JAPAN'S PROMISE OF MORE AID STEALS SHOW AT ASEAN SUMMIT by Marc Castellano
Strengthening unity and collaborating on fighting the economic crisis engulfing East Asia were to have been the primary thrusts of the December 14-16 summit in Hanoi of members of the Association of Southeast Asian Nations. However, Japanese generosity stole the show. Although Japan is not part of Asean Brunei, Indonesia, Laos, Malaysia, Myanmar (formerly Burma), the Philippines, Singapore, Thailand and Vietnam make up the cooperative grouping Japanese prime ministers have attended three Asean summits since 1977. This time, Prime Minister Keizo Obuchi, there with leaders from South Korea and the People's Republic of China, delivered a most welcome message to the assembly. To the tune of some $35 billion, he outlined his vision of peace and prosperity for Asia. The pledge of financial support and new proposals for increased cooperation, dubbed the Obuchi Doctrine, will form the backbone of future Japan-East Asia policy.

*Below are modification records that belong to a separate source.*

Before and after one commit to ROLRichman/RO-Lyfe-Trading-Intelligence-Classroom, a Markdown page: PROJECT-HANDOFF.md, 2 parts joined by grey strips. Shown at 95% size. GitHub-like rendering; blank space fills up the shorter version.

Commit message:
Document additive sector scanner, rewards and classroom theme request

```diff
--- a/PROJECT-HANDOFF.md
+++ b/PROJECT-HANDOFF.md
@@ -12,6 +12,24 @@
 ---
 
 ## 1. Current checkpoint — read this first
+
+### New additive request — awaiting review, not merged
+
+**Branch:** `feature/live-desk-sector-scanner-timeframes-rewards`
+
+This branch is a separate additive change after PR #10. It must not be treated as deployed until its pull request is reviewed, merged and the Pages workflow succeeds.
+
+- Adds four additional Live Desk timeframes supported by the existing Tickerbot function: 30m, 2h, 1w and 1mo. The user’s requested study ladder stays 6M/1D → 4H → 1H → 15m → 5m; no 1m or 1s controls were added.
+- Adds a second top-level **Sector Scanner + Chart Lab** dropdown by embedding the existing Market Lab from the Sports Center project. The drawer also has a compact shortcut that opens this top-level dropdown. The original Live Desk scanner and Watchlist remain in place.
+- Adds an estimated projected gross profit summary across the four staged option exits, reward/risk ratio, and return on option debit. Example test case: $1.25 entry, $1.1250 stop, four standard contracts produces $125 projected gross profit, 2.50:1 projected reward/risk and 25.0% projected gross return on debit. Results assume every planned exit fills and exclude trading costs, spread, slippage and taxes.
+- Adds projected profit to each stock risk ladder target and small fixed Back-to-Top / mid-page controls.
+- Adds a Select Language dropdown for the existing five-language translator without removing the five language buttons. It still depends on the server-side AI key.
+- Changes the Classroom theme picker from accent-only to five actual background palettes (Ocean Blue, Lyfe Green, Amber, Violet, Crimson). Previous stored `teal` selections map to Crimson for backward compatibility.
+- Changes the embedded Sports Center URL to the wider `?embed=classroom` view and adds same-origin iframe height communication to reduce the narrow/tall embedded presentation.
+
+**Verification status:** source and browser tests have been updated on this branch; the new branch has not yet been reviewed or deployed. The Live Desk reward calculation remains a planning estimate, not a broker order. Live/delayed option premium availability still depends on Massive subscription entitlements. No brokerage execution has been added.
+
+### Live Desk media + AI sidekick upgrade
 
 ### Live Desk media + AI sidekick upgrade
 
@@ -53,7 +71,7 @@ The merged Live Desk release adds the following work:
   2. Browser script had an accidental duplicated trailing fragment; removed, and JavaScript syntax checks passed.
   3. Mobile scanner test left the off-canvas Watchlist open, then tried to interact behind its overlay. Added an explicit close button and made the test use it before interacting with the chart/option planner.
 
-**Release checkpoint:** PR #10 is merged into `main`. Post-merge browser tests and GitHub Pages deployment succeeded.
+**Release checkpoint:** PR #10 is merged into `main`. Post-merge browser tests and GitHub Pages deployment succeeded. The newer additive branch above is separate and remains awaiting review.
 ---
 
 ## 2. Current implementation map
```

JEI PERSONNEL CHANGES
The Japan Economic Institute is pleased to announce the appointment of Marc Castellano as the organization's government relations analyst. A political economist by training, he brings to this position a strong academic background in East Asian affairs. Mr. Castellano holds a master's degree in international affairs from Columbia University's School of International and Public Affairs where he specialized in East Asia. His bachelor's degree in economics was awarded by the University of California at Santa Barbara. He spent one undergraduate year at Osaka University in the College of Economics as well as two summers working in Japan.
Mr. Castellano replaces Eric Altbach, who has accepted a position as a regional economic analyst in the Department of State's Bureau of Intelligence and Research. In that capacity, he is providing economic policy analysis on Japan and South Korea.